Since the anti-incumbent groundswell produced a near-record turnover in last year's elections, lawmakers have become more sensitive to charges that moneyed interests have excessive influence on Capitol Hill. But despite progress toward fuller lobbying disclosure and tighter controls on gifts, Congress has yet to enact tougher campaign finance legislation.
Campaign finance rules have not changed much since the early 1970s when Congress passed the Federal Election Campaign Act. The landmark act requires candidates to disclose campaign contributions and expenditures and limits individual contributions to $1,000; it also put in place a public financing system for presidential elections.
In many ways the law worked as intended. But in 1976 the Supreme Court struck down provisions that limited a candidate's personal expenditures and capped campaign spending. After that, creative fund-raising techniques ensured that money would continue to play a major role in electoral politics. Today, millions flow to candidates through political action committees, through the bundling of small contributions into large ones and through so-called "soft money," given to a national political party and passed on to its candidates.
To help restore faith in the system, Sens. Russell D. Feingold (D-Wis.), John McCain (R-Ariz.) and Fred Thompson (R-Tenn.) have introduced legislation that picks up the ball on campaign finance reform. SB 1219 would reward candidates who abided by voluntary spending limits in primaries and general elections with discounted TV and radio broadcast time.
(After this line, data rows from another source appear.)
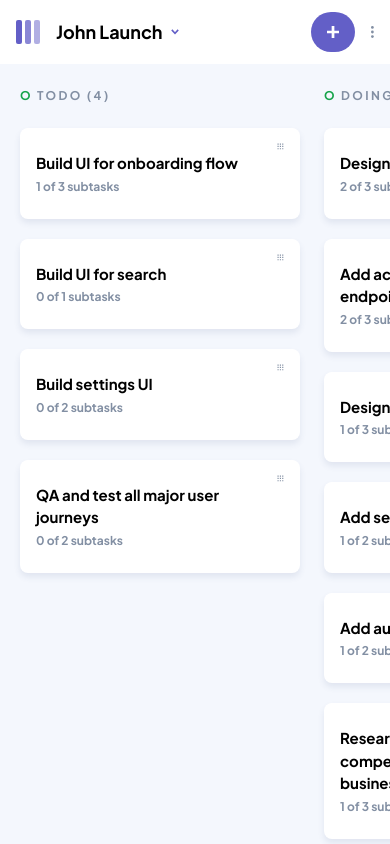
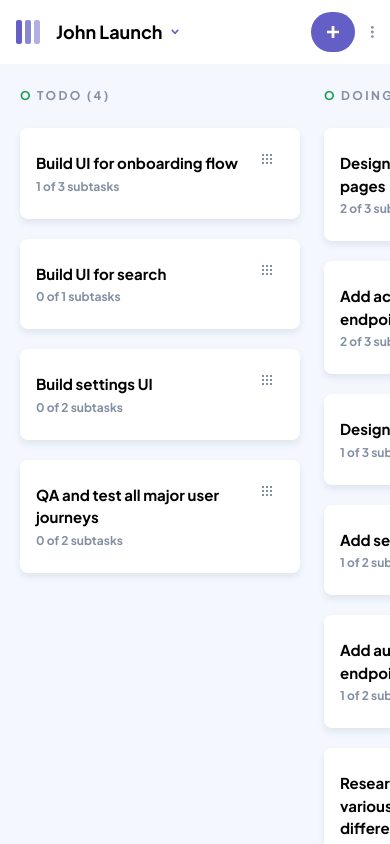
Before and after one commit to Striperoooo/kanban-task-management-app, a React (Vite) app: page / in a window 390 px wide. Built offline with nearby package versions, Linux system fonts and the light colour scheme.

Commit message:
Improve drag handle UX for TaskCard on touch devices
Adds visual feedback for the drag handle when touched or dragged, including a rounded highlight and larger grip icon on mobile. Merges DnD listeners and attributes to preserve drag-and-drop logic while enhancing accessibility and usability.

```diff
--- a/src/components/TaskCard.tsx
+++ b/src/components/TaskCard.tsx
@@ -1,3 +1,4 @@
+import { useState } from 'react'
 import type { TaskProps } from "../types";
 import { useSortable } from '@dnd-kit/sortable'
 import { CSS } from '@dnd-kit/utilities'
@@ -15,6 +16,45 @@ export default function TaskCard({ task, onClick }: TaskProps) {
         transition
     }
 
+    // visual-only state for showing a rounded grip when dragging/touching
+    const [gripActive, setGripActive] = useState(false)
+
+    // merge sortable attributes/listeners and forward original handlers so we don't change DnD logic
+    const mergedHandlers = {
+        ...(attributes as any),
+        ...(listeners as any),
+        onPointerDown: (e: any) => {
+            (attributes as any).onPointerDown?.(e)
+                ; (listeners as any).onPointerDown?.(e)
+            if (e.pointerType === 'touch') setGripActive(true)
+        },
+        onPointerUp: (e: any) => {
+            (attributes as any).onPointerUp?.(e)
+                ; (listeners as any).onPointerUp?.(e)
+            setGripActive(false)
+        },
+        onPointerCancel: (e: any) => {
+            (attributes as any).onPointerCancel?.(e)
+                ; (listeners as any).onPointerCancel?.(e)
+            setGripActive(false)
+        },
+        onPointerLeave: (e: any) => {
+            (attributes as any).onPointerLeave?.(e)
+                ; (listeners as any).onPointerLeave?.(e)
+            setGripActive(false)
+        },
+        onTouchStart: (e: any) => {
+            (attributes as any).onTouchStart?.(e)
+                ; (listeners as any).onTouchStart?.(e)
+            setGripActive(true)
+        },
+        onTouchEnd: (e: any) => {
+            (attributes as any).onTouchEnd?.(e)
+                ; (listeners as any).onTouchEnd?.(e)
+            setGripActive(false)
+        }
+    }
+
     function handleKeyDown(e: React.KeyboardEvent) {
         if (e.key === 'Enter' || e.key === ' ') {
             e.preventDefault()
@@ -29,20 +69,19 @@ export default function TaskCard({ task, onClick }: TaskProps) {
             role="button"
             tabIndex={0}
             onKeyDown={handleKeyDown}
-            className="taskcard-container relative bg-white dark:bg-dark-header rounded-lg px-4 py-6 mb-5 w-[280px] shadow-light-drop-shadow cursor-pointer hover:text-main-purple transition-colors focus:outline-none focus:ring-2 focus:ring-main-purple"
+            className="taskcard-container relative bg-white dark:bg-dark-header rounded-lg px-4 pr-12 md:pr-4 py-6 mb-5 w-[280px] shadow-light-drop-shadow cursor-pointer hover:text-main-purple transition-colors focus:outline-none focus:ring-2 focus:ring-main-purple"
             onClick={onClick}
         >
             {/* Drag handle: listeners/attributes live here so clicking the card body doesn't start a drag */}
             <button
                 type="button"
-                {...attributes}
-                {...listeners}
+                {...mergedHandlers}
                 onClick={(e) => e.stopPropagation()}
                 aria-label="Drag task"
-                className="absolute top-2 right-2 p-1 text-medium-grey hover:text-main-purple cursor-grab"
+                className={`absolute top-2 right-2 p-3 md:p-1 text-medium-grey hover:text-main-purple hover:bg-slate-100 dark:hover:bg-dark-toggle rounded-full active:scale-95 cursor-grab ${gripActive ? 'ring-2 ring-main-purple/40 bg-main-purple/10' : ''}`}
             >
-                {/* simple grip icon */}
-                <svg width="14" height="14" viewBox="0 0 24 24" fill="none" xmlns="http://www.w3.org/2000/svg" aria-hidden="true">
+                {/* simple grip icon - larger on mobile for easier touch, desktop keeps original size */}
+                <svg className="w-6 h-6 md:w-[14px] md:h-[14px]" viewBox="0 0 24 24" fill="none" xmlns="http://www.w3.org/2000/svg" aria-hidden="true">
                     <path d="M10 6h2v2h-2zM14 6h2v2h-2zM6 6h2v2H6zM10 10h2v2h-2zM14 10h2v2h-2zM6 10h2v2H6zM10 14h2v2h-2zM14 14h2v2h-2zM6 14h2v2H6z" fill="currentColor" />
                 </svg>
             </button>
```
A limit would be based on the size of a candidate's state.
The bipartisan bill also seeks to end the soft-money system by forcing national parties to raise funds in strict compliance with federal laws, and it forbids bundling and outlaws PACs. If a total ban on PACs was found to be unconstitutional, SB 1219 would reduce PAC contributions from $5,000 to $1,000 per election and limit the amount a PAC could give to a candidate to no more than 20% of the state spending limit.
Now the question is: Will Congress back SB 1219 or will more turnover on Capitol Hill be needed before it gets the message?